Doctors have to make a solemn promise: First -- do no harm.
We like that. Very reassuring attitude to take when handling scalpels -- or adopting ordinances and planning the future of the town we love.
So, this week's council agenda made us scratch our heads. And so, for that matter, did outgoing Mayor Bob Edwards' discussion this week of the future of the nearly two-dozen task forces he created to ponder assorted difficult questions.
Once Mayor Edwards lost the election to Kenny Evans, assorted people set to sharpening their scalpels -- or could it be bone saws -- to go to work on the mayor's legacy. But wait, doctor: Stay your hand. Quick -- put on your glasses.
We've always admired Bob Edwards' zeal for getting people involved in town affairs. He brought into the process people who might never have served and showed a wonderful ability to motivate.
And that citizen involvement is the beating heart of the body politic. So before we set to any rash amputations, best to locate the arteries.
First, consider the issue of appointing people to serve on officially constituted boards and commissions. The current town ordinance invests in the mayor the responsibility for making all such appointments. This is generally a thankless job involving lots of cajoling to get the right people to donate their time to the community.
But sometimes, that process can concentrate too much power in a single set of hands.
So after a flap arose earlier this year, we urged the council to spread the responsibility for appointments among all the council members. Such a system would ensure that the the boards and commission are at least as diverse as the council.
So now we note with interest a Thursday agenda item submitted by Vice Mayor Tim Fruth to change the system. His idea? Have the vice mayor make the recommendations.
And what problem would that change solve?
It still concentrates a vital power in the hands of a single council member. In that case, might as well leave it to the mayor.
Make no mistake: The system should change. But only if that change diversifies recruitment.
And that brings us to the second question.
What should the town do about the 22 task forces with 160 active and concerned citizen members?
We love the commitment those task forces have demonstrated, but the current system muffles their impact. The task forces report directly to the mayor -- who would post reports on his Web site. Often, council members, town staff and people most involved in the issues were vague on the findings of the task forces. The relationship between the task forces and the town council was muddled. Sometimes, members of the task forces themselves would show up at Town Council and wonder plaintively why they'd spent so many hours pondering a problem without being heard by the council.

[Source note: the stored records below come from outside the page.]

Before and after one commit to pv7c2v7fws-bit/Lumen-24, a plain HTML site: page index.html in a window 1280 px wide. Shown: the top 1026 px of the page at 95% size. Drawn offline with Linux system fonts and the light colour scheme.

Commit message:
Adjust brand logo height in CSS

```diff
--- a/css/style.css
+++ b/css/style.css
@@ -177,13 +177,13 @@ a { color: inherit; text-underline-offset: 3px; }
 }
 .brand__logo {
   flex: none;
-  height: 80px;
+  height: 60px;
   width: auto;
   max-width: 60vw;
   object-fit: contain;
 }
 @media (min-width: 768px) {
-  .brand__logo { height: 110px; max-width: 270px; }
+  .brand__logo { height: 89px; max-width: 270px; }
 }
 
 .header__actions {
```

So we applaud the idea of forming citizen groups to help solve specific problems. But we think they should become a vital part of the process -- with recommendations and findings submitted in writing to the Town Council or to relevant commissions.

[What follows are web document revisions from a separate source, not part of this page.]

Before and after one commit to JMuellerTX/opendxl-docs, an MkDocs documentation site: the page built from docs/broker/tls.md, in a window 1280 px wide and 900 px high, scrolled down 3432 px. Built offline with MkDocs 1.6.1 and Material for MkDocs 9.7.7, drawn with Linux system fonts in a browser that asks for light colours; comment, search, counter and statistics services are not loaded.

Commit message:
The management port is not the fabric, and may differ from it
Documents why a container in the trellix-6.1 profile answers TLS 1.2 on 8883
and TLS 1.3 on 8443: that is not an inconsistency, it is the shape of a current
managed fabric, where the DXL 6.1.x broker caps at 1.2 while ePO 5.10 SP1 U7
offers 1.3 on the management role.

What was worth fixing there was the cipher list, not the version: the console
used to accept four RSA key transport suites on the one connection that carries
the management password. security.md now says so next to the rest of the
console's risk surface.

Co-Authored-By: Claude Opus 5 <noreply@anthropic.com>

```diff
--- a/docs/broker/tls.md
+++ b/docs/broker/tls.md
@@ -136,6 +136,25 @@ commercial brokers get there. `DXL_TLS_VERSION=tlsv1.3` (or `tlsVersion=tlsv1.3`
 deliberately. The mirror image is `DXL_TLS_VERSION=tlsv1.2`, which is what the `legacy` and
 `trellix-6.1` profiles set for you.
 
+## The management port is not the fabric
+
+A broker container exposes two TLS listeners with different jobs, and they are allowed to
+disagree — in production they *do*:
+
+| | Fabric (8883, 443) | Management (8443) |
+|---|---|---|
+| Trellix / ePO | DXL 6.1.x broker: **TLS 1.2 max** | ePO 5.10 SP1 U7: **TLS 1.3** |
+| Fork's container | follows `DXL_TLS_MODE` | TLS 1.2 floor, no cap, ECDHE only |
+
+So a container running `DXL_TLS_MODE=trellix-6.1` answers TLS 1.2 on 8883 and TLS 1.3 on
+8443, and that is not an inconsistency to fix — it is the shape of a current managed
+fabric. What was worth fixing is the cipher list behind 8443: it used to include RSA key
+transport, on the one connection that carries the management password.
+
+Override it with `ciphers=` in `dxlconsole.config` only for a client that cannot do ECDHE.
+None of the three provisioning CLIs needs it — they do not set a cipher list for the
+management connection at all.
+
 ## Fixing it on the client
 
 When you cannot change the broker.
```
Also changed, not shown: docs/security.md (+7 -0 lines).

So we would urge the incoming council to preserve this innovative, creative and useful element of the Edwards' legacy. Task forces have been used successfully by other communities and they'll work here within a proper structure.

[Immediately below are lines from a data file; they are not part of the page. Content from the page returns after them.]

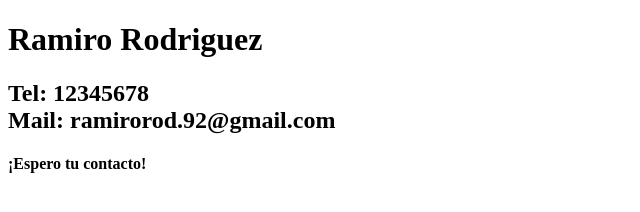
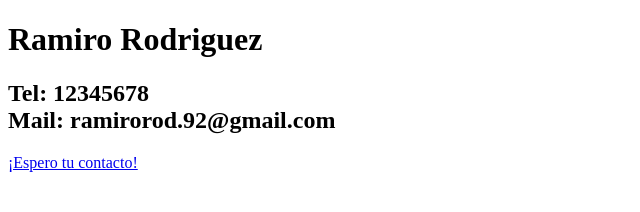
Before and after one commit to RamiroJulian/PracticasCAC, a plain HTML site: page index.html in a window 1280 px wide. Shown: the whole page, without its empty margins (0-640 px from the left). Drawn offline with Linux system fonts and the light colour scheme.

Commit message:
Agrego mailto

```diff
--- a/index.html
+++ b/index.html
@@ -8,6 +8,6 @@
 <body>
     <h1>Ramiro Rodriguez</h1>
     <h2>Tel: 12345678 <br> Mail: ramirorod.92@gmail.com</h2>
-    <h4>¡Espero tu contacto!</h4>
+    <a href="mailto:ramirorod.92@gmail.com">¡Espero tu contacto!</a>
 </body>
 </html>
```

The details might prove complex in some cases. Should the task forces report to certain commissions or directly to the council? Should council members nominate members for the task forces or should the commissions to which the task forces might report? Moreover, the council needs to review the current rooster of task forces and decide which ones have completed their task and which ones the town needs on an ongoing basis.
We're inclined to apply the same principle to the task forces as we applied to the established commissions -- and urge a system that encourages as much diversity in appointing members as possible.
But in any case, before the boys with the scalpels go to work -- they should be sure they can tell the cyst from the vital organ.